Volkswagen executive Oliver Schmidt, who is going to be sentenced this week in relation with the automaker’s emissions scandal, has written to the judge. He wrote that he feels “misused” by the automaker.
Schmidt pleaded guilty in August in the United States District Court in Detroit to misconduct connected to an enormous diesel emissions scandal that has cost Volkswagen about $30 billion. He is due to be sentenced on December 6.
“I need to say that I feel misused by my own company in the diesel scandal or ‘Dieselgate’,” Schmidt wrote to U.S. judge Sean Cox, according to a letter submitted in federal court.
The letter was originally published by Germany’s Bild am Sonntag newspaper.
A Volkswagen representative refused to comment, citing the ongoing procedures.
Under a plea agreement, Schmidt confronts seven years in prison and a fine of between $40,000 and $400,000 after admitting to conspiring to deceive USA regulators and breaching clean air laws.
In March, Volkswagen pleaded guilty to three felony counts under a plea agreement to solve U.S. charges it set up secret software in vehicles to avert emissions tests.
U.S. prosecutors have charged 8 present and former Volkswagen executives.
Schmidt supervised the company’s environmental and engineering office in Auburn Hills, Michigan, till February 2015, where he managed emissions problems.
In the letter to the judge, he stated he had accepted follow a script, or talking points, agreed by Volkswagen management and a high-ranking lawyer, at a meeting with Alberto Ayala, a California Air Resources Board executive.
“In hindsight, I should never have agreed to meet with Dr Ayala on that day,” he added.
“Or better yet, I must have gone to that meeting and ignored the directions given to me and told Dr Ayala that there is a defeat device in the Volkswagen diesel motor automobiles which Volkswagen had been cheating for almost a decade.
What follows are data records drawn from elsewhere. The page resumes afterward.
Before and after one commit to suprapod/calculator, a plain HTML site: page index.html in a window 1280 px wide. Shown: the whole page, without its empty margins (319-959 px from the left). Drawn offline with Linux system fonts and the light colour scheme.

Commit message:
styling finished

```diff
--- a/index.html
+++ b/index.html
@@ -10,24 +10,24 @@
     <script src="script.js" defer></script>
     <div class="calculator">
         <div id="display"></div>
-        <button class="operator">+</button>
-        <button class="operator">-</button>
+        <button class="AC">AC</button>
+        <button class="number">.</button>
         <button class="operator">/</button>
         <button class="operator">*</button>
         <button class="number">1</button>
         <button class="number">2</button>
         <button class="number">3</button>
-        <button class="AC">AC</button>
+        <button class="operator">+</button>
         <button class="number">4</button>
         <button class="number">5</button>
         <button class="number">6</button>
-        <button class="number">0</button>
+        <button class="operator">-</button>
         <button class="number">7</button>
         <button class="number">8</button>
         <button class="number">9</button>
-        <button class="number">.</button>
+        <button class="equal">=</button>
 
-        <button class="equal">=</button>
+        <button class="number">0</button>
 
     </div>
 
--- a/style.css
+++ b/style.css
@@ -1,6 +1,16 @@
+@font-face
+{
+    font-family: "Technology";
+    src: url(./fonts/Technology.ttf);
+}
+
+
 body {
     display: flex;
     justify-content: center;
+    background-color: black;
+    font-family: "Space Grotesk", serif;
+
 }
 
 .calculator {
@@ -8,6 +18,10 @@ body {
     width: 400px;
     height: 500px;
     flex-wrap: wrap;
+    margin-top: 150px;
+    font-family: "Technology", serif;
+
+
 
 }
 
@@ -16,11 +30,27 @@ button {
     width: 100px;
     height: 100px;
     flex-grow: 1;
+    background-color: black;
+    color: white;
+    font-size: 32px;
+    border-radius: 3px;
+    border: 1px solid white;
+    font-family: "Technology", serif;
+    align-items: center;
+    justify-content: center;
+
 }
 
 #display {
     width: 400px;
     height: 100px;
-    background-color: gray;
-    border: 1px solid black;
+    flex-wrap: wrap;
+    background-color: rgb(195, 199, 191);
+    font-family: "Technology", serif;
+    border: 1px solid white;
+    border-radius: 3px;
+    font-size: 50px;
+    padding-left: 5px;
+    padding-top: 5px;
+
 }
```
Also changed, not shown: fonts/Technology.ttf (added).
I did not do that and that is why I discover myself here today.”
After being notified of the presence of the emissions software in 2015, as per his guilty plea, Schmidt conspired with other executives to prevent disclosing deliberate “cheating” by the automaker in a bid to look for regulative approval for its model 2016 Volkswagen 2 liter diesels.